* What is expected
Go through the data and copy each line where the string "subsection" appears.

* Records contained in a dataset

*** Begin section ***

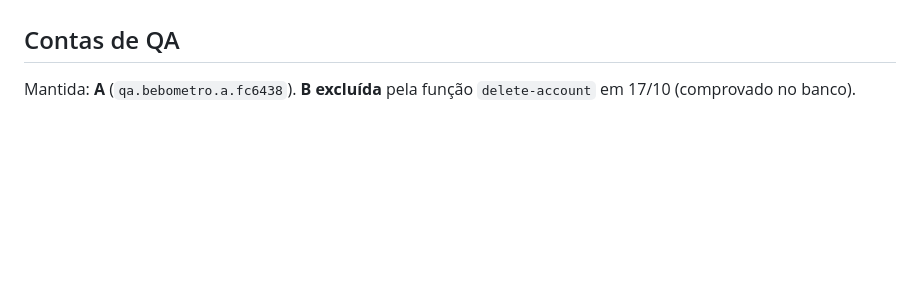
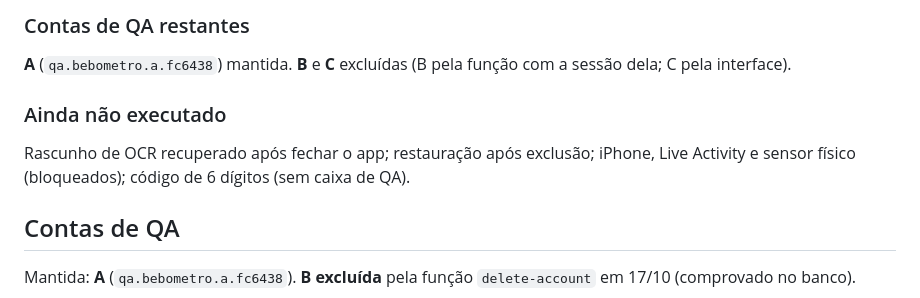
Before and after one commit to Lucasdiogof/bebometro, a Markdown page: docs/qa-report.md, the part around one of its changes. Rendered like a GitHub page; blank space fills up the shorter version.

```diff
--- a/docs/qa-report.md
+++ b/docs/qa-report.md
@@ -83,3 +119,9 @@ usuário com exclusão de conta.
+### Contas de QA restantes
+**A** (`qa.bebometro.a.fc6438`) mantida. **B** e **C** excluídas (B pela função com a sessão dela; C pela interface).
+
+### Ainda não executado
+Rascunho de OCR recuperado após fechar o app; restauração após exclusão; iPhone, Live Activity e sensor físico (bloqueados); código de 6 dígitos (sem caixa de QA).
+
 ## Contas de QA
 Mantida: **A** (`qa.bebometro.a.fc6438`). **B excluída** pela função `delete-account` em 17/10 (comprovado no banco).
 
```
Also changed, not shown: other parts of docs/qa-report.md (+36 -0 lines).
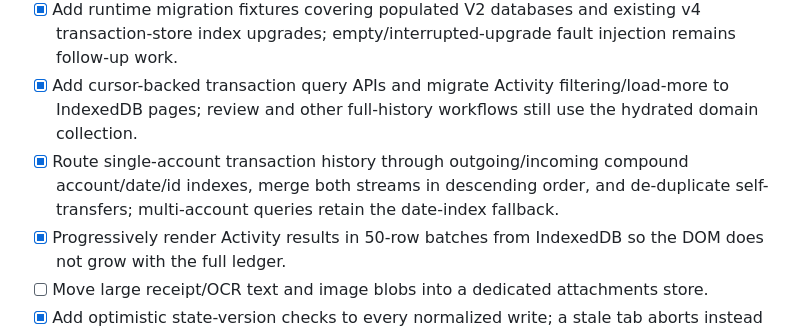
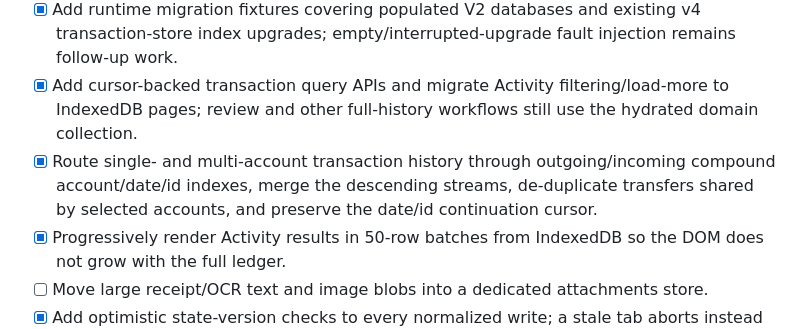
Before and after one commit to michaelkage/OmniPocket, a Markdown page: docs/SHADOW-SYNC.md, the part around the change. Rendered like a GitHub page.

Commit message:
Document indexed multi-account transaction paging

```diff
--- a/docs/SHADOW-SYNC.md
+++ b/docs/SHADOW-SYNC.md
@@ -104,7 +104,7 @@ Recommended payment-intent lifecycle:
 - [x] Keep the outbox in the same database and preserve queued work across reloads.
 - [x] Add runtime migration fixtures covering populated V2 databases and existing v4 transaction-store index upgrades; empty/interrupted-upgrade fault injection remains follow-up work.
 - [x] Add cursor-backed transaction query APIs and migrate Activity filtering/load-more to IndexedDB pages; review and other full-history workflows still use the hydrated domain collection.
-- [x] Route single-account transaction history through outgoing/incoming compound account/date/id indexes, merge both streams in descending order, and de-duplicate self-transfers; multi-account queries retain the date-index fallback.
+- [x] Route single- and multi-account transaction history through outgoing/incoming compound account/date/id indexes, merge the descending streams, de-duplicate transfers shared by selected accounts, and preserve the date/id continuation cursor.
 - [x] Progressively render Activity results in 50-row batches from IndexedDB so the DOM does not grow with the full ledger.
 - [ ] Move large receipt/OCR text and image blobs into a dedicated attachments store.
 - [x] Add optimistic state-version checks to every normalized write; a stale tab aborts instead of overwriting newer ledger records.
```
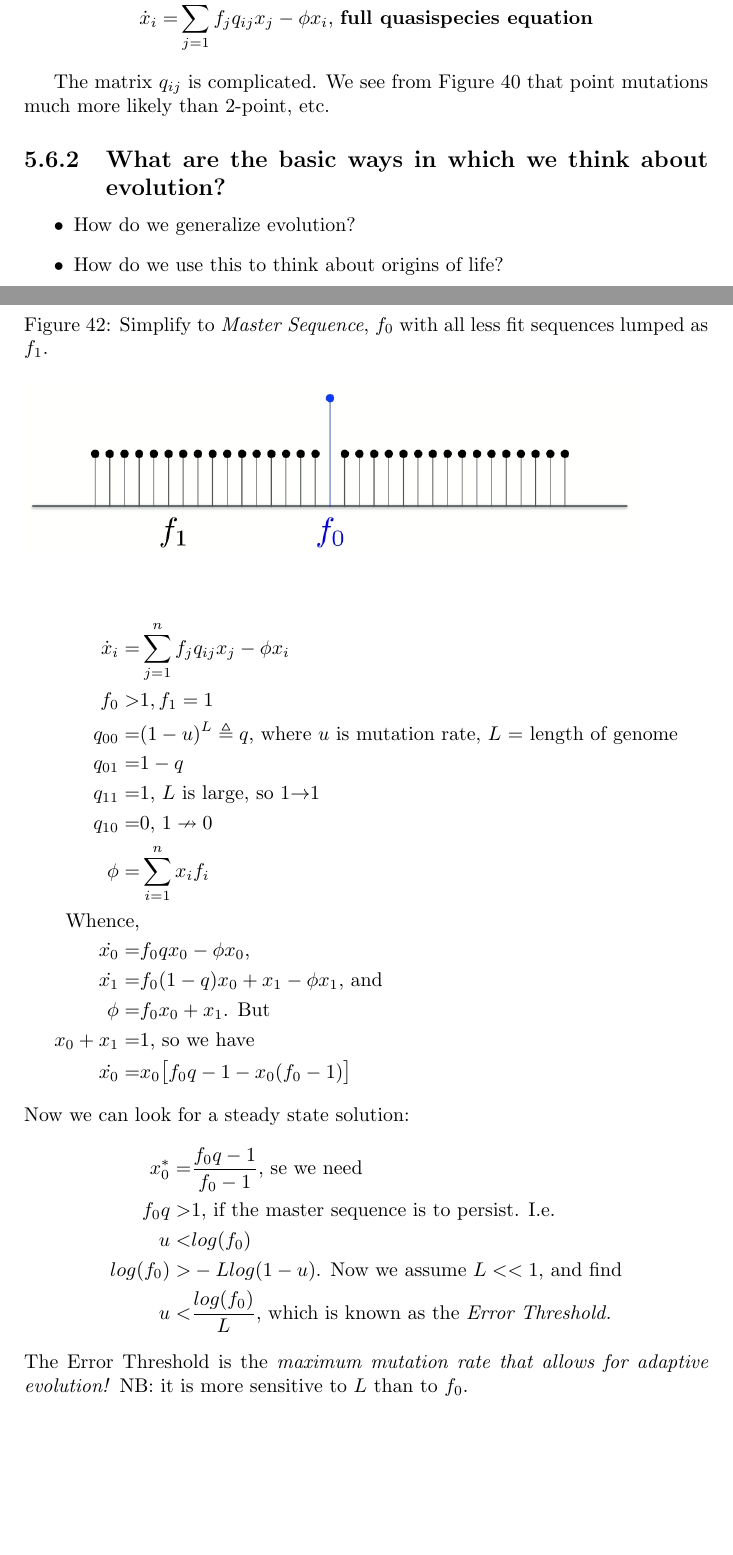
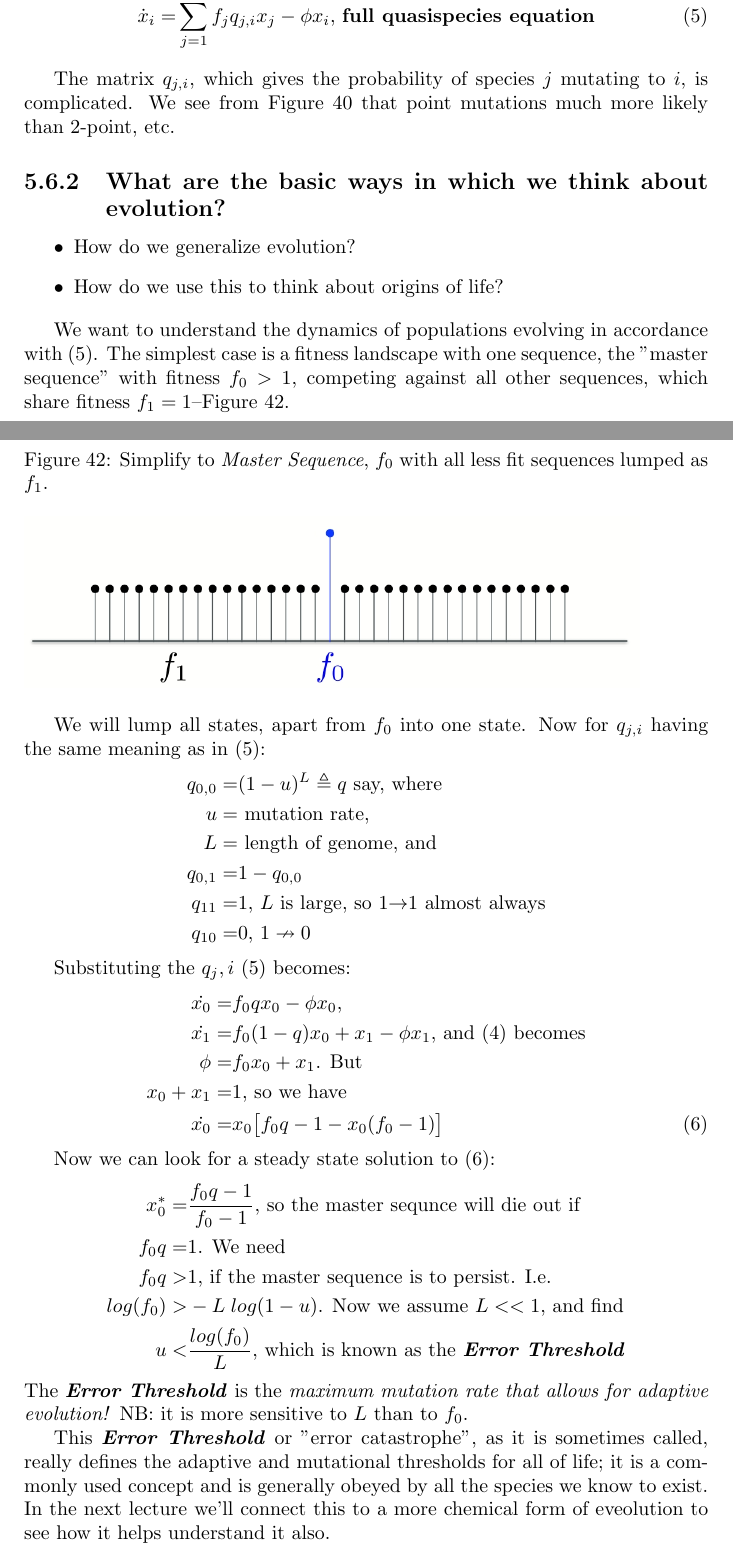
Before and after one commit to weka511/complexity, a LaTeX paper (origins/origins5.tex, which reads origins/glossary-entries.tex): two parts of pages 27 and 28 of 35, joined at a grey line, cut so that both start at the same text, the shorter picture padded with empty space. Compiled offline with pdfLaTeX.

Commit message:
Completed lecture 5.6.2

```diff
--- a/origins/glossary-entries.tex
+++ b/origins/glossary-entries.tex
@@ -201,6 +201,10 @@
 \newglossaryentry{gls:eocyte}{
 	name={eocyte},
 	description={Eocytes are sulphur-metabolizing, extreme thermophile organisms, placed within the Crenarchaeota in the three-domain taxonomic system, but recent genetic studies have shown eocytes to be very closely related to eukaryotes, suggesting that eukaryotes and Crenarchaeota share a common ancestor. This evidence supports the abandonment of the three-domain classification in favour of a two-domain classification comprising the Eubacteria and Archaea, with the Eukarya contained within the Archaea\cite{allaby2010eocyte}}}
+
+\newglossaryentry{gls:error:threshold}{
+	name={Error Threshold},
+	description={The Error Threshold is the \emph{maximum mutation rate that allows for adaptive evolution--\cite[Lecture 5.6.2]{sfi2020}}}}
 
 \newglossaryentry{gls:gammaproteobacteria}{
 	name={gammaproteobacteria},
--- a/origins/origins5.tex
+++ b/origins/origins5.tex
@@ -957,10 +957,10 @@ Hence $\phi$ is \emph{average fitness}.
 
 But this leaves out \emph{mutation!} Include $q_{ij}$, the probability of mutation from $i$ to $j$, and (\ref{eq:x:dot}) becomes:
 \begin{align*}
-	\dot x_i =& \sum_{j=1}^{n} f_j q_{ij}x_j - \phi x_i\text{, \textbf{full quasispecies equation}}
+	\dot x_i =& \sum_{j=1}^{n} f_j q_{j,i}x_j - \phi x_i\text{, \textbf{full quasispecies equation}} \numberthis \label{eq:quasispecies}
 \end{align*}
 
-The matrix $q_{ij}$ is complicated. We see from Figure \ref{fig:GenomeTopology} that point mutations much more likely than 2-point, etc.
+The matrix $q_{j,i}$, which gives the probability of species $j$ mutating to $i$, is complicated. We see from Figure \ref{fig:GenomeTopology} that point mutations much more likely than 2-point, etc.
 
 \subsection{What are the basic ways in which we think about evolution?}
 
@@ -969,35 +969,42 @@ The matrix $q_{ij}$ is complicated. We see from Figure \ref{fig:GenomeTopology}
 	\item How do we use this to think about origins of life?
 \end{itemize}
 
+We want to understand the dynamics of populations evolving in accordance with (\ref{eq:quasispecies}). The simplest case is a fitness landscape with one sequence, the "master sequence" with fitness $f_0>1$, competing against all other sequences, which share fitness $f_1=1$--Figure \ref{fig:SteadyStateSolution}.
 \begin{figure}[H]
 	\caption[Simplify to \emph{Master Sequence}]{Simplify to \emph{Master Sequence}, $f_0$ with all less fit sequences lumped as $f_1$.}\label{fig:SteadyStateSolution}
 	\includegraphics[width=0.9\textwidth]{SteadyStateSolution}
 \end{figure}
 
+We will lump all states, apart from $f_0$ into one state. Now for $q_{j,i}$ having the same meaning as in (\ref{eq:quasispecies}):
 \begin{align*}
-	\dot x_i =& \sum_{j=1}^{n} f_j q_{ij}x_j - \phi x_i\\
-	f_0 >&1, f_1 = 1\\
-	q_{00} =& (1-u)^L \triangleq q\text{, where $u$ is mutation rate, $L$ = length of genome}\\
-	q_{01} =& 1-q\\
-	q_{11} =& 1\text{, $L$ is large, so 1$\rightarrow$1} \\
-	q_{10} =& 0\text{, $1\nrightarrow0$}\\
-	\phi =& \sum_{i=1}^{n}x_i f_i\\
-	\text{Whence,}\\
+		q_{0,0} =& (1-u)^L \triangleq q \text{ say, where}\\
+		u =& \text{ mutation rate,}\\
+		L =& \text{ length of genome} \text{, and}\\
+		q_{0,1} =& 1-q_{0,0}\\
+		q_{11} =& 1\text{, $L$ is large, so 1$\rightarrow$1 almost always} \\
+		q_{10} =& 0\text{, $1\nrightarrow0$}
+\end{align*}
+
+
+Substituting the $q_j,i$ (\ref{eq:quasispecies}) becomes:
+\begin{align*}
 	\dot{x_0}=&f_0 q x_0 - \phi x_0\text{,}\\
-	\dot{x_1}=&f_0 (1-q) x_0 + x_1 -\phi x_1\text{, and}\\
+	\dot{x_1}=&f_0 (1-q) x_0 + x_1 -\phi x_1\text{, and (\ref{eq:qs:norm}) becomes}\\
 	\phi =& f_0 x_0 + x_1 \text{. But} \\
 	x_0 + x_1 =& 1\text{, so we have}\\
-	\dot{x_0}=& x_0 \big[f_0 q -1 - x_0 (f_0 - 1)\big]
+	\dot{x_0}=& x_0 \big[f_0 q -1 - x_0 (f_0 - 1)\big] \numberthis \label{eq:dx0}
 \end{align*}
-Now we can look for a steady state solution:
+
+Now we can look for a steady state solution to (\ref{eq:dx0}):
 \begin{align*}
-x_0^* =& \frac{f_0 q - 1}{f_0 - 1}\text{, se we need}\\
-f_0q >& 1 \text{, if the master sequence is to persist. I.e.}\\
-u <& log(f_0)\\
-log(f_0) >& -L log(1-u)\text{. Now we assume $L<<1$, and find}\\
-u <& \frac{log(f_0)}{L}\text{, which is known as the \emph{Error Threshold.}}
+	x_0^* =& \frac{f_0 q - 1}{f_0 - 1} \text{, so the master sequnce will die out if}\\
+	f_0 q =& 1 \text{. We need}\\
+	f_0q >& 1 \text{, if the master sequence is to persist. I.e.}\\
+	log(f_0) >& -L\; log(1-u)\text{. Now we assume $L<<1$, and find}\\
+	u <& \frac{log(f_0)}{L}\text{, which is known as the \gls{gls:error:threshold}}
 \end{align*}
-The Error Threshold is the \emph{maximum mutation rate that allows for adaptive evolution!} NB: it is more sensitive to $L$ than to $f_0$.
+The \gls{gls:error:threshold} is the \emph{maximum mutation rate that allows for adaptive evolution!} NB: it is more sensitive to $L$ than to $f_0$.
 
-\subsection{Quasispecies and Error Catastrophe}
+This \gls{gls:error:threshold} or "error catastrophe", as it is sometimes called, really defines the adaptive and mutational thresholds for all of life; it is a commonly used concept and is generally obeyed by all the species we know to exist. In the next lecture we'll connect this to a more chemical form of eveolution to see how it helps understand it also.
+\subsection[Quasispecies and Error Catastrophe]{Quasispecies and Error Catastrophe--Michael Lachmann}
 
```
Also changed, not shown: origins/origins5.tex (4 more changed lines).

*** End section ***

* Solution to the exercise
 \subsection{What are the basic ways in which we think about evolution?}
-\subsection{Quasispecies and Error Catastrophe}
+\subsection[Quasispecies and Error Catastrophe]{Quasispecies and Error Catastrophe--Michael Lachmann}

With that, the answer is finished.